Scan the listing below for the word "cite", then copy each line that has it.

Start of Block

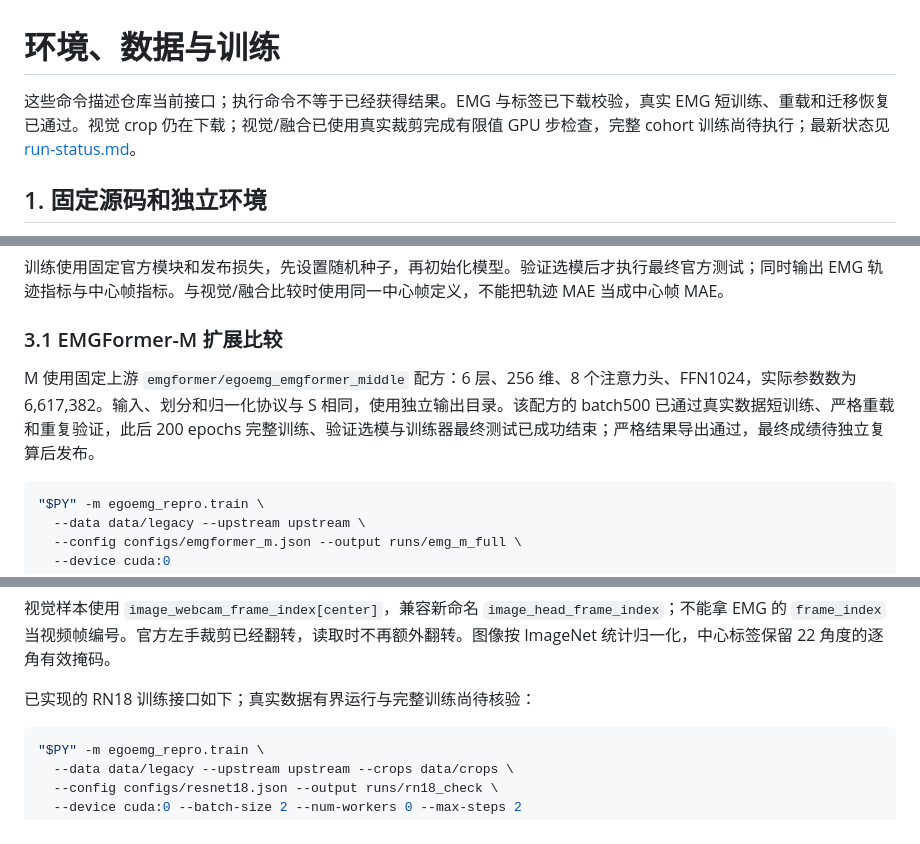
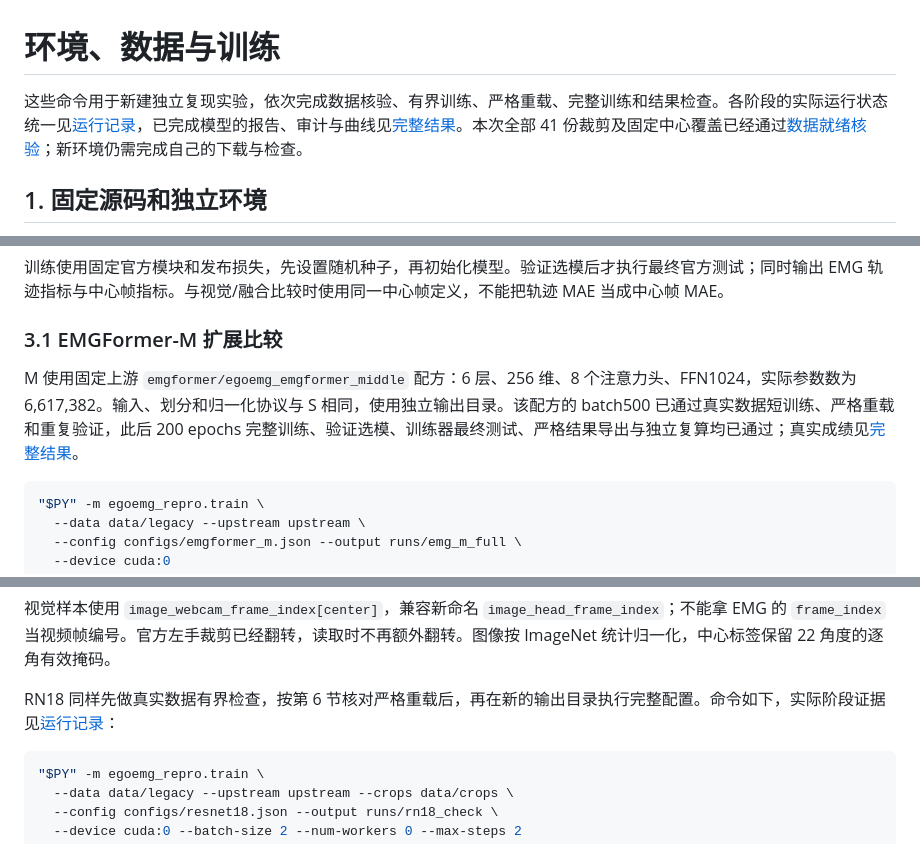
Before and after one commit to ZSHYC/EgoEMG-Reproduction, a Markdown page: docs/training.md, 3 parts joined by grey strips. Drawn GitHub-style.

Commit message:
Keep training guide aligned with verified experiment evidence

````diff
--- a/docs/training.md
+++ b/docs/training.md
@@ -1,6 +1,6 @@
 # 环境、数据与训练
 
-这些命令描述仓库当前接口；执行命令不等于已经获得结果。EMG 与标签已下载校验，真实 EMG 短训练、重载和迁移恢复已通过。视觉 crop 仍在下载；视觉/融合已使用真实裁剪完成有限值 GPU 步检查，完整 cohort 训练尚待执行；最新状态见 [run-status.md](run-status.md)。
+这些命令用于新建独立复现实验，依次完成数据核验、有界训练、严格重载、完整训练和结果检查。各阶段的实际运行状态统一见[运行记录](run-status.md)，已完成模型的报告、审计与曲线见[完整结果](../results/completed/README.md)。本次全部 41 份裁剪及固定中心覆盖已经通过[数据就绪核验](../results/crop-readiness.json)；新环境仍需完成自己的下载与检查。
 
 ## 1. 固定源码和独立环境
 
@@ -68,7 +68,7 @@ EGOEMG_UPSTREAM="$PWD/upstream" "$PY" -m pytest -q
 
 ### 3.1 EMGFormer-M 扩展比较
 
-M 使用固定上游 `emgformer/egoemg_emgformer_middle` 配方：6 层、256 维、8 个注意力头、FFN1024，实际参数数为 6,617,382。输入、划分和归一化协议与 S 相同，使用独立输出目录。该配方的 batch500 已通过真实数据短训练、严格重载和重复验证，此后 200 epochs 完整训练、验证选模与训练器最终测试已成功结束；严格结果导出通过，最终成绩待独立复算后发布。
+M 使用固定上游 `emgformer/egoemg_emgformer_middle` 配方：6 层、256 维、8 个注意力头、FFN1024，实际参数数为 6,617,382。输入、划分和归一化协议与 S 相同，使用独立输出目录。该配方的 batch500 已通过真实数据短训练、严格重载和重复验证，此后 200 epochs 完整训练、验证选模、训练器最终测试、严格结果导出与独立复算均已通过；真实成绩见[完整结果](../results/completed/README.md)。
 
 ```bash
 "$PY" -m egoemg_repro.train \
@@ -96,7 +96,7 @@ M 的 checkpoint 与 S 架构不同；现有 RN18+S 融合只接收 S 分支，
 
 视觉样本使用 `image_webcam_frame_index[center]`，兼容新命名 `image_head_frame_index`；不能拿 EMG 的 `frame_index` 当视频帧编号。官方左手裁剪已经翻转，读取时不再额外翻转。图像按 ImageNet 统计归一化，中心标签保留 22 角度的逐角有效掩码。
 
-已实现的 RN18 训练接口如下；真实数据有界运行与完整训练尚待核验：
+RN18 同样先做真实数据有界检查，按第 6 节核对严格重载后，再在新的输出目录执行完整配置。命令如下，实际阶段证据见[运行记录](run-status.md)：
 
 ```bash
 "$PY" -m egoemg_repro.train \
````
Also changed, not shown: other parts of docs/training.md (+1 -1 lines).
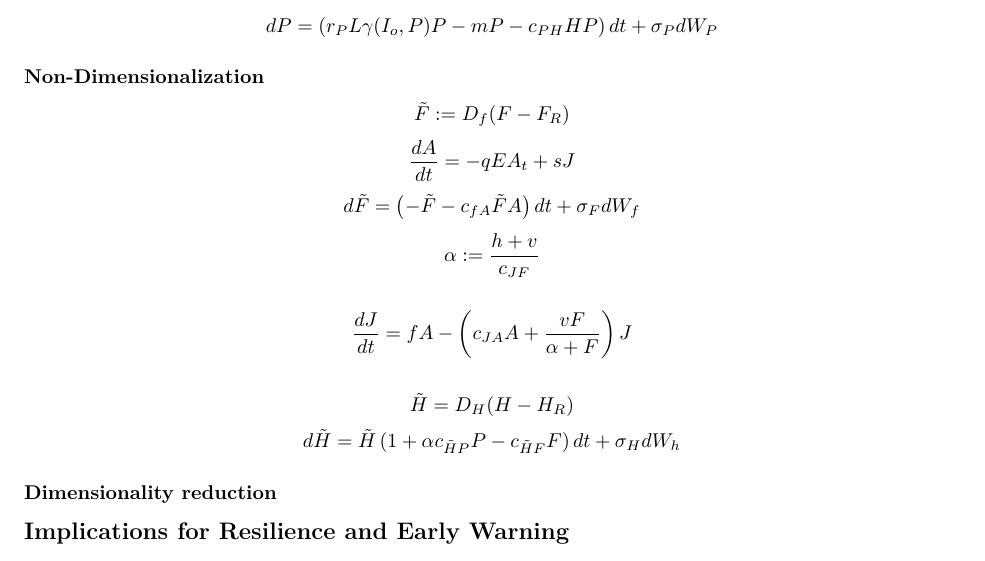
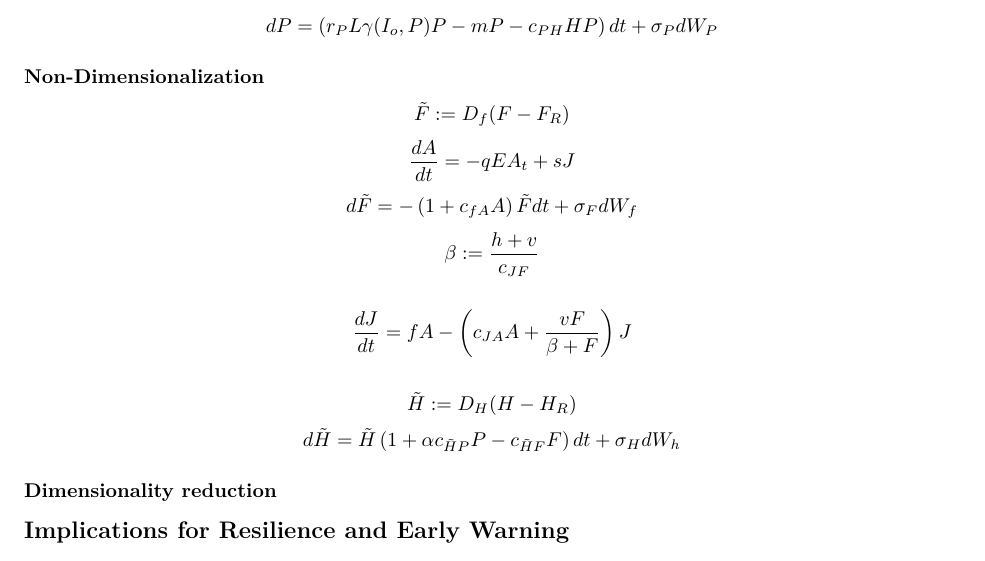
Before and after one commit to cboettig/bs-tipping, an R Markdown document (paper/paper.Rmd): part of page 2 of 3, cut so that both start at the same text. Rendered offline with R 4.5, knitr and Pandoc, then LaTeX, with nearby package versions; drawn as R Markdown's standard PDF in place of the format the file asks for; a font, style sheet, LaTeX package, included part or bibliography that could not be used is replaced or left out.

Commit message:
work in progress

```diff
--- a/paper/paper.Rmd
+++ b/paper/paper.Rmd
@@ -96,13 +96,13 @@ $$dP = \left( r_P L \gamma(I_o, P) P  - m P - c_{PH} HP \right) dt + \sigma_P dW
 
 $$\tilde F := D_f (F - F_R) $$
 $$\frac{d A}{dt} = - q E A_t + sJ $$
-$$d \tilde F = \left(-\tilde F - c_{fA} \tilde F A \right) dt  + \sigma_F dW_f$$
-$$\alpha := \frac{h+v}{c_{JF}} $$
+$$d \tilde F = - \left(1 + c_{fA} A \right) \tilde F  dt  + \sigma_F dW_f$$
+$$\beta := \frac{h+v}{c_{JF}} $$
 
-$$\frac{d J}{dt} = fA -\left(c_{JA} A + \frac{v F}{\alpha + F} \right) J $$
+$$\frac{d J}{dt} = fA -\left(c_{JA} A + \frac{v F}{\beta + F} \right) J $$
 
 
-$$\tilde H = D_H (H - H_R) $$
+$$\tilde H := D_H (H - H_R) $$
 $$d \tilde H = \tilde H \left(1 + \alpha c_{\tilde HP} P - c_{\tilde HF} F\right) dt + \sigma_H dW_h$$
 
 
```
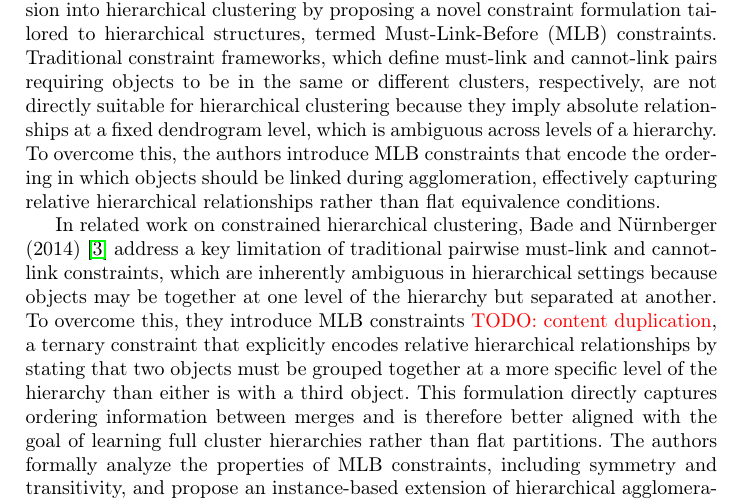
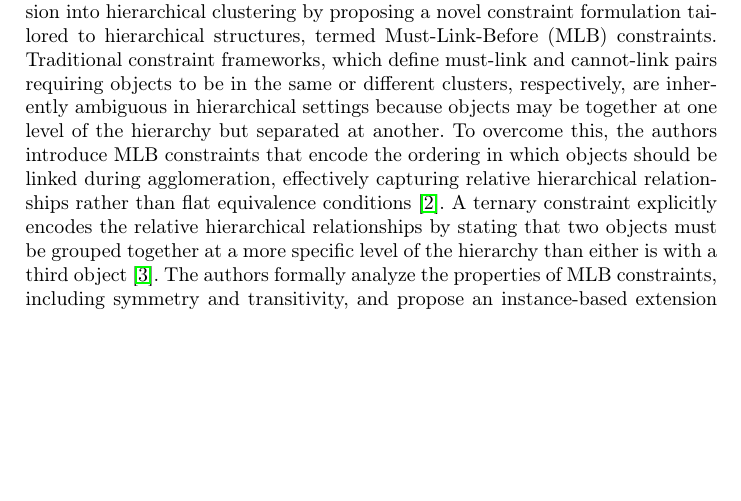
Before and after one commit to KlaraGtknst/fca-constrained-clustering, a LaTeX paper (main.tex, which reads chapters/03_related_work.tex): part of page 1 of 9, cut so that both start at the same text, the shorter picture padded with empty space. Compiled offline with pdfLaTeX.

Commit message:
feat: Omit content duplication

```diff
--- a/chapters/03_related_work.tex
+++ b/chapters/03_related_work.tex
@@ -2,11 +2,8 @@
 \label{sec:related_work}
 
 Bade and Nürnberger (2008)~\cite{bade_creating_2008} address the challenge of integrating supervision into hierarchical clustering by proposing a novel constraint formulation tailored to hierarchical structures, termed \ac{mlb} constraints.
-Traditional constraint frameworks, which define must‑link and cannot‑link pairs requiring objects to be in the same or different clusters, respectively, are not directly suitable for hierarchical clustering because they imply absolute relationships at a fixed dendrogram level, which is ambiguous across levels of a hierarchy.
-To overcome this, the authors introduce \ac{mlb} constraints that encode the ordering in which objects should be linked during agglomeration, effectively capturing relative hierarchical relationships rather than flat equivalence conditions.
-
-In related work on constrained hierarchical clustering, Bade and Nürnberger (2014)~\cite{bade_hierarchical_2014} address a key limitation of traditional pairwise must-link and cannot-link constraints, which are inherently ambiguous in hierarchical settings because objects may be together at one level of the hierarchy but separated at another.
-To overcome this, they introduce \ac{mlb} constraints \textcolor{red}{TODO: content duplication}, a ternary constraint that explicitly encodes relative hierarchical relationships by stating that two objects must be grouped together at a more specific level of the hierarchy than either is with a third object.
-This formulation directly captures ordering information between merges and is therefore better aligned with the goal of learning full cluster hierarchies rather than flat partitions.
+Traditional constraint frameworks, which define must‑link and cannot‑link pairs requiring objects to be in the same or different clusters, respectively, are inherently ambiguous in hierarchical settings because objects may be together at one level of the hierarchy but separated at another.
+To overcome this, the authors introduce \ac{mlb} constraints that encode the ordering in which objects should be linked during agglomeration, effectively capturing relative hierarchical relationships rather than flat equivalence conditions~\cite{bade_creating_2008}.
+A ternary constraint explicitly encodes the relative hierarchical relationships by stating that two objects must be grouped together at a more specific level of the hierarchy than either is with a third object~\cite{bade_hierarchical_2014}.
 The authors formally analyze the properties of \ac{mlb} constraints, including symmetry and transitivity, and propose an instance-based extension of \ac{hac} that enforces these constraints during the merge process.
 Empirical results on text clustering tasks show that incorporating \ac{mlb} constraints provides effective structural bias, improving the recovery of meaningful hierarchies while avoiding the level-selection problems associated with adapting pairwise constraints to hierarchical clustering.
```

End of Block

Solution for this exercise =>
 Bade and Nürnberger (2008)~\cite{bade_creating_2008} address the challenge of integrating supervision into hierarchical clustering by proposing a novel constraint formulation tailored to hierarchical structures, termed \ac{mlb} constraints.
-In related work on constrained hierarchical clustering, Bade and Nürnberger (2014)~\cite{bade_hierarchical_2014} address a key limitation of traditional pairwise must-link and cannot-link constraints, which are inherently ambiguous in hierarchical settings because objects may be together at one level of the hierarchy but separated at another.
+To overcome this, the authors introduce \ac{mlb} constraints that encode the ordering in which objects should be linked during agglomeration, effectively capturing relative hierarchical relationships rather than flat equivalence conditions~\cite{bade_creating_2008}.
+A ternary constraint explicitly encodes the relative hierarchical relationships by stating that two objects must be grouped together at a more specific level of the hierarchy than either is with a third object~\cite{bade_hierarchical_2014}.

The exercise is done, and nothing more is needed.